On a lark, Jones made a Ouija board from polished iron and an inverted jar. The hardships of war and a wave of magical new technologies (the phonograph, radio, flight) had renewed public interest in telepathy and the paranormal. It was a “liminal era,” Fox writes, “poised at the nexus of the scientific and the spiritual.” Jones, who studied psychology at university and possessed an astounding visual memory, discovered that he could bamboozle his fellow officers, even blindfolded under close scrutiny. He found a perfect accomplice in C. W. Hill, a pilot of the Royal Flying Corps who had been raised on a Queensland ranch. Hill had been captured after his biplane was shot down in Egypt. Like Jones, he had a knack for secret codes and a willingness to risk his life for freedom. He also happened to be an accomplished stage conjurer.
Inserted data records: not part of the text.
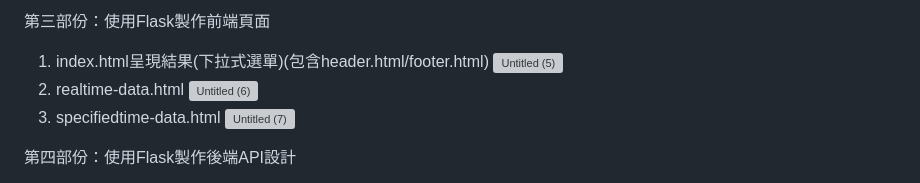
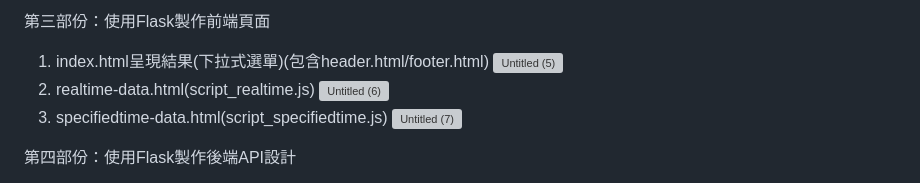
Before and after one commit to jackychen1021/HW6_Final-version, a Markdown page: README.md, the part around the change. Rendered like a GitHub page; grey boxes are pictures that could not be loaded.

```diff
--- a/README.md
+++ b/README.md
@@ -31,9 +31,9 @@
 第三部份：使用Flask製作前端頁面
 1. index.html呈現結果(下拉式選單)(包含header.html/footer.html)
 ![Untitled (5)](https://github.com/jackychen1021/HW6_Final-version/assets/150798964/217ef099-fede-48c4-a453-2b7962d91dd5)
-2. realtime-data.html
+2. realtime-data.html(script_realtime.js)
 ![Untitled (6)](https://github.com/jackychen1021/HW6_Final-version/assets/150798964/7678564c-6b80-47c7-8652-abe6507f16b8)
-3. specifiedtime-data.html
+3. specifiedtime-data.html(script_specifiedtime.js)
 ![Untitled (7)](https://github.com/jackychen1021/HW6_Final-version/assets/150798964/c286f4e0-9f80-40c8-9e75-355105956e4f)
 
 第四部份：使用Flask製作後端API設計
```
Jones and Hill gradually ensorcelled the camp’s harsh Turkish commandant, placing him and two underlings under trembling obedience to a powerful ghost named “the Spook.” Speaking through the two prisoners and their Ouija board, the Spook promised to lead the men to a hoard of buried Armenian gold. (The recent genocide had resulted in a lot of buried wealth.) Jones and Hill planned for the Spook to guide the treasure hunters to the Mediterranean coast, where they could make their escape and possibly even turn over their captors to Allied forces in Cyprus. As it happened, things took a darker turn.
Fox, a former senior obituary writer for The New York Times and the author of three previous books, unspools Jones and Hill’s delightfully elaborate scheme in nail-biting episodes that advance like a narrative Rube Goldberg machine, gradually leading from Yozgad to freedom by way of secret codes, a hidden camera, buried clues, fake suicides and a lot of ingenious mumbo jumbo. At moments, “The Confidence Men” has the high gloss of a story polished through years of telling and retelling. Indeed, Hill and Jones each wrote lively chronicles of the escape. To make the material her own, Fox inserts a fresh “mystery” into the drama, namely: “How in the world was this preposterous plan actually able to succeed?” Without breaking stride, she answers that question with brisk detours into mind control, telepathy, mentalism and the like.
Meanwhile, the sprawling war mostly grinds on out of view. Fox leaves aside the perennial question of whether or not the Great War was modern history’s bloodiest folly, but her eye for the absurd underscores the senselessness of a conflict that began with a murdered archduke in Sarajevo yet somehow led to this Ouija-guided treasure hunt in remote Anatolia. There is no shortage of valor here, but it has less to do with king and country (let alone British control of Persian oil fields) than with the bravery of two friends helping each other get home. For a few miserable months Jones and Hill were locked up in a Constantinople madhouse. “We did not attempt to talk,” Jones wrote later. “We were too closely watched for that — but at night, under cover of darkness, sometimes he and sometimes I would stretch out an arm, and for a brief moment grip the other’s hand. The firm strong pressure of my comrade’s fingers used to put everything right.”